Recipe for Success: Bake Positive Business Culture into Your DNA

Positive business culture

One of the errors first-time bakers often make is sneaking a bite of unsweetened baking chocolate during the mixing process.

For those unfamiliar, unsweetened baking chocolate looks just like the good stuff, but it doesn't have any sugar. The taste is awful! but the failed expectation is worse, enough to cause one to be wary of that next chocolate bar.

People who've had the experience of positive business culture going south into unexpected territory might recognize the analogy. When a workplace philosophy founders when culture becomes unrecognizable, as has been reported in the news lately the problem isn't just unhappiness; it's keen disappointment in the failure between expectation and reality. And when that happens, employees begin to mistrust what they thought they knew, and they're likely to quickly react in other words, take their skills elsewhere.

Baking Culture into Your DNA

This is what can happen when culture is in name only when it's not backed up by ingredients like value statements that instruct on everything from hiring to diversity. Consistency of culture requires a philosophy that pivots with the organization. In workplaces that do, market or economy can change, but foundation won't.

Accenture's Julie Wilkes uses the term, "baked into the DNA" to describe her own organization. The company's made a name for itself as a uniquely supportive workplace, and as a result has earned spots on best workplace lists as well as of companies most admired.

And that starts with an unwavering commitment to culture that lives everywhere, from the company's HR portal to its investor letters. Julie's own role at the company North American Wellness Lead, focused on helping people have great careers and great lives is itself a statement of values. Equally important, Accenture's culture is built on a platform that moves with the workforce. In other words, that enables Julie to assess what people need today and then approach leaders with requests.
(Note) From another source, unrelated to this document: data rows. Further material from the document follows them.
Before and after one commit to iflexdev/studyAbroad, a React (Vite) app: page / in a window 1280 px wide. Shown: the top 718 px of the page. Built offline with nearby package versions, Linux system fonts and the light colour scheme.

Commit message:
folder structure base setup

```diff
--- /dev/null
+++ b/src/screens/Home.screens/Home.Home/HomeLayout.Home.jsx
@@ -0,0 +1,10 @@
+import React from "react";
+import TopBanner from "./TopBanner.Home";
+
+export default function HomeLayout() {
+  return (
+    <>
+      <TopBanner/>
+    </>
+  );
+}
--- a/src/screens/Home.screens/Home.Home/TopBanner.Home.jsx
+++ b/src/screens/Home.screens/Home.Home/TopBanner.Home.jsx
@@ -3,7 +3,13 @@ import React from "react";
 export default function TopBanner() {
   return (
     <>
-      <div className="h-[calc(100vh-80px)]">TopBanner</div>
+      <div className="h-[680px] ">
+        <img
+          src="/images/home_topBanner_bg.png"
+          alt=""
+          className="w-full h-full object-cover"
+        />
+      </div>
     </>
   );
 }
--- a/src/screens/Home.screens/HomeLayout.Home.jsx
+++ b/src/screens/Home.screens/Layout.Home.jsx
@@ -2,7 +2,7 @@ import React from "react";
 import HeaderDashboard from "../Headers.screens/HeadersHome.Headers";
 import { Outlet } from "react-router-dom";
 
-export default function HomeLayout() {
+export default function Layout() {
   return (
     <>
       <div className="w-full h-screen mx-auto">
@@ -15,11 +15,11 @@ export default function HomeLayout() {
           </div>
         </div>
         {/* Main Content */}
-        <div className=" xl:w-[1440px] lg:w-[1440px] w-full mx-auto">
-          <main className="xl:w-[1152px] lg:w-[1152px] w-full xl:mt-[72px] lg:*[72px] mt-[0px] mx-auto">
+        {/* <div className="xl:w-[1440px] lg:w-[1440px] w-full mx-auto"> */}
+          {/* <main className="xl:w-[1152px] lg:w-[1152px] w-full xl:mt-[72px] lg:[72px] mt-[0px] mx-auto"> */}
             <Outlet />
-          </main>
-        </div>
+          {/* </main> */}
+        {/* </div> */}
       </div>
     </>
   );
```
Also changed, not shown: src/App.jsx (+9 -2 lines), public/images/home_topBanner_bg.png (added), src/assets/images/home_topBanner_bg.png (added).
Leaders then don't have to be sold on the kinds of trailblazing response programs (milk delivery for new mothers; exceptional leave policies to name just two) that have kept the company in the news because the culture is in effect written into the charter.

Bottom Lines Built on Culture

Such philosophies have substantial upside. Giving people solid expectations about a job supports a company through challenging times and flush. It also ensures that people across a dispersed workplace have a consistent experience.

This is particularly important now when employees have made it clear that company bests job in pecking order when it comes to employment choices. Employees today report they choose positions for organization and culture versus title and reports. That connection has been shown to have considerable benefits in people who are significantly more productive and less likely to consider jumping ship. Research in fact says people in these so-named dream companies are nearly 200% less likely to leave their jobs.

But it only works if culture is consistent. That this is true can be illustrated by companies that have seen opportunity in abandoning their principals and as a result made the kind of news nobody covets - the kind reporting mass exoduses and vocally unhappy former employees.

But the flipside is equal and opposite. When an organization consistently delivers on its values; when it's willing to pivot with the workforce and live up to the workplaces people sign employment contracts to experience, expectation and reality are in synch. And the reality of that positive culture leaves a great taste for everyone.

Written by: Lisa Oppenheimer

About the Author

Lisa Oppenheimer at Bright Horizons

As Director, Brand Storytelling at Bright Horizons, Lisa writes “from the trenches” about the real life challenges of people in today’s workplaces: from the tensions of being a working mother, to working with millennials in the digital age, and everything in between. With a career ranging from freelance to full-time, Lisa brings a diverse employment background to her perspective.